    42. 42. Assessing Credibility Through an Interpreter <ul><li>Strategies for Assessing Credibility Without Relying on Demeanor/Speech style </li></ul><ul><li>Look for inconsistencies : </li></ul><ul><ul><li>Within the testimony </li></ul></ul><ul><ul><li>Between the witness’ present and past accounts </li></ul></ul><ul><ul><li>Between the testimony and facts clearly established by other witnesses or documentary evidence </li></ul></ul>
    43. 43. Assessing Credibility Through an Interpreter <ul><li>Strategies for Assessing Credibility Without Relying on Demeanor/Speech style </li></ul><ul><li>Weigh carefully the significance of witness error (i.e. be cautious in throwing out all of a witness’ testimony due to an inadvertent error in part of it) </li></ul><ul><li>A witness’ admitting an unfavorable fact or detail can be an indicia of honesty </li></ul>

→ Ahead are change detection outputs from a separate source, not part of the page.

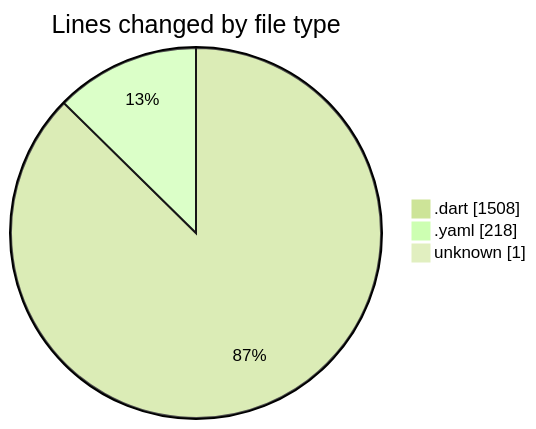
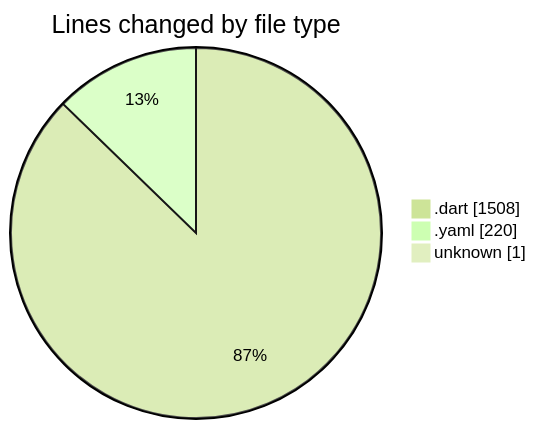
The first of 2 diagrams in 2025-03-08/uber_clone/README.md (donsfak/code-tracking), drawn with Mermaid (forest theme) before and after one commit. The commit also changed other lines of this file and 1 other file, not shown here.

````diff
--- a/2025-03-08/uber_clone/README.md
+++ b/2025-03-08/uber_clone/README.md
@@ -24,7 +24,7 @@
 ```mermaid
 pie showData
 title Lines changed by file type
 ".dart" : 1508
-".yaml" : 218
+".yaml" : 220
 "unknown" : 1
 ```
````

    44. 44. Assessing Credibility Through an Interpreter <ul><li>Strategies for Assessing Credibility Without Relying on Demeanor/Speech style </li></ul><ul><li>If appropriate, try to obtain additional witnesses/documents </li></ul><ul><li>If appropriate, resolve using burden of proof without resorting to credibility determination </li></ul>
    45. 45. Florida Translation of Agency Documents <ul><li>The Agency UC Web page is in Spanish </li></ul><ul><li>Some written information is provided in Spanish and Creole </li></ul><ul><li>By end of year base forms will be on the Web in Spanish and Creole. </li></ul><ul><li>Claimant specific text will not be provided in Spanish or Creole. </li></ul>
    46. 46. Thank You <ul><li>Information for this presentation was drawn from: </li></ul><ul><li>The National Center for State Courts </li></ul><ul><ul><li>WHITE PAPER ON COURT INTERPRETATION: FUNDAMENTAL TO ACCESS TO JUSTICE by Conference of State Court Administrators. </li></ul></ul><ul><ul><li>Bench Card for Judges by The Supreme Court of Ohio </li></ul></ul><ul><li>National Association of Judiciary Interpreters and Translators </li></ul><ul><ul><li>Code of Ethics and Professional Responsibilities </li></ul></ul>